**EXERCISE**.
Go through the data below and copy each line where the word "text" occurs.

**ENTRIES SHOWN**.
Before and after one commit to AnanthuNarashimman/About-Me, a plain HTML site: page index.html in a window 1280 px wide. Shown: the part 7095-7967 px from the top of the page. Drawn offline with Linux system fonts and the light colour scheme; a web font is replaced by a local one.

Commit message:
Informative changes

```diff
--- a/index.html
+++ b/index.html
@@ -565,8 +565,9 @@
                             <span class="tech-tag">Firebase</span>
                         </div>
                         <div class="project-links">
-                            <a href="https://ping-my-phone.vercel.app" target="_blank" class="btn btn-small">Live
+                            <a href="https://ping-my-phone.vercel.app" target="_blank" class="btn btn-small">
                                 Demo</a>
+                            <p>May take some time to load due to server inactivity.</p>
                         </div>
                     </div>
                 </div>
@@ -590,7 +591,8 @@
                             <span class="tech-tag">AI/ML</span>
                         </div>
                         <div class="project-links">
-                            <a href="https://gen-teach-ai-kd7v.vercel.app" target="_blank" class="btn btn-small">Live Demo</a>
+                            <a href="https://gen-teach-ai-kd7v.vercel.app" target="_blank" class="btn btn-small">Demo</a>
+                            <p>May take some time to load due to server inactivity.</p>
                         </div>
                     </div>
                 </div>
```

==

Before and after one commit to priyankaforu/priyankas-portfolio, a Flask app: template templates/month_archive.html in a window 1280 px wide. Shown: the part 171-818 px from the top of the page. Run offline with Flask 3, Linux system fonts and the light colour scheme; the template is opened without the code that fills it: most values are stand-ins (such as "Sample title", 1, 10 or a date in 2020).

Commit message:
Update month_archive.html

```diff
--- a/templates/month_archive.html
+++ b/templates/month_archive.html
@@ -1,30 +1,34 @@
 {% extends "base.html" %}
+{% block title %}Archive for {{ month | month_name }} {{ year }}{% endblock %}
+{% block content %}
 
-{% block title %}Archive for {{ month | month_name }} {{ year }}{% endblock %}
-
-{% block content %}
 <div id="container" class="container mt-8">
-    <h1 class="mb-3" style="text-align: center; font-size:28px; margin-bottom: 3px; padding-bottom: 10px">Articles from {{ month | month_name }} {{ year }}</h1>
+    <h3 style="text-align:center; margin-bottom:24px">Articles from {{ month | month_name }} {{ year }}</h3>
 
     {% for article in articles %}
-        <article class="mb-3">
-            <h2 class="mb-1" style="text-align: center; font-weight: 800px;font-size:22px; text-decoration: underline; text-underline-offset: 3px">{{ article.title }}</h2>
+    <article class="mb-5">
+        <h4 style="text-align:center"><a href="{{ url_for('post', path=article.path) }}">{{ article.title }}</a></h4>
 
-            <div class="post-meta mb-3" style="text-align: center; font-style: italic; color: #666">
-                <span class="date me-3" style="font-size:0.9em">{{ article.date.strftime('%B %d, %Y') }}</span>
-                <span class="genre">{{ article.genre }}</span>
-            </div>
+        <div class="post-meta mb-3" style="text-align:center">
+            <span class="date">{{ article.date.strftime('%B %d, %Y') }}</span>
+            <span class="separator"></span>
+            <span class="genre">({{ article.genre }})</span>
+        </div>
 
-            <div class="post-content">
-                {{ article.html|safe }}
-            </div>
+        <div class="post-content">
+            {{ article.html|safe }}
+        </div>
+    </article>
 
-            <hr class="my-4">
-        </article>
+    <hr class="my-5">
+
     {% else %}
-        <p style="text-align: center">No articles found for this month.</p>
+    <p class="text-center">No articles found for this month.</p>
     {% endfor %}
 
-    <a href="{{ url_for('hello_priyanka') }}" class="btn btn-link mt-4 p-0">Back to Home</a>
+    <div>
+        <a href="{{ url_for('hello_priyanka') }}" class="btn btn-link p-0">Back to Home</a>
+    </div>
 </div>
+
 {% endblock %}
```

**OUTPUT**.
-    <h1 class="mb-3" style="text-align: center; font-size:28px; margin-bottom: 3px; padding-bottom: 10px">Articles from {{ month | month_name }} {{ year }}</h1>
+    <h3 style="text-align:center; margin-bottom:24px">Articles from {{ month | month_name }} {{ year }}</h3>
-            <h2 class="mb-1" style="text-align: center; font-weight: 800px;font-size:22px; text-decoration: underline; text-underline-offset: 3px">{{ article.title }}</h2>
+        <h4 style="text-align:center"><a href="{{ url_for('post', path=article.path) }}">{{ article.title }}</a></h4>
-            <div class="post-meta mb-3" style="text-align: center; font-style: italic; color: #666">
+        <div class="post-meta mb-3" style="text-align:center">
-        <p style="text-align: center">No articles found for this month.</p>
+    <p class="text-center">No articles found for this month.</p>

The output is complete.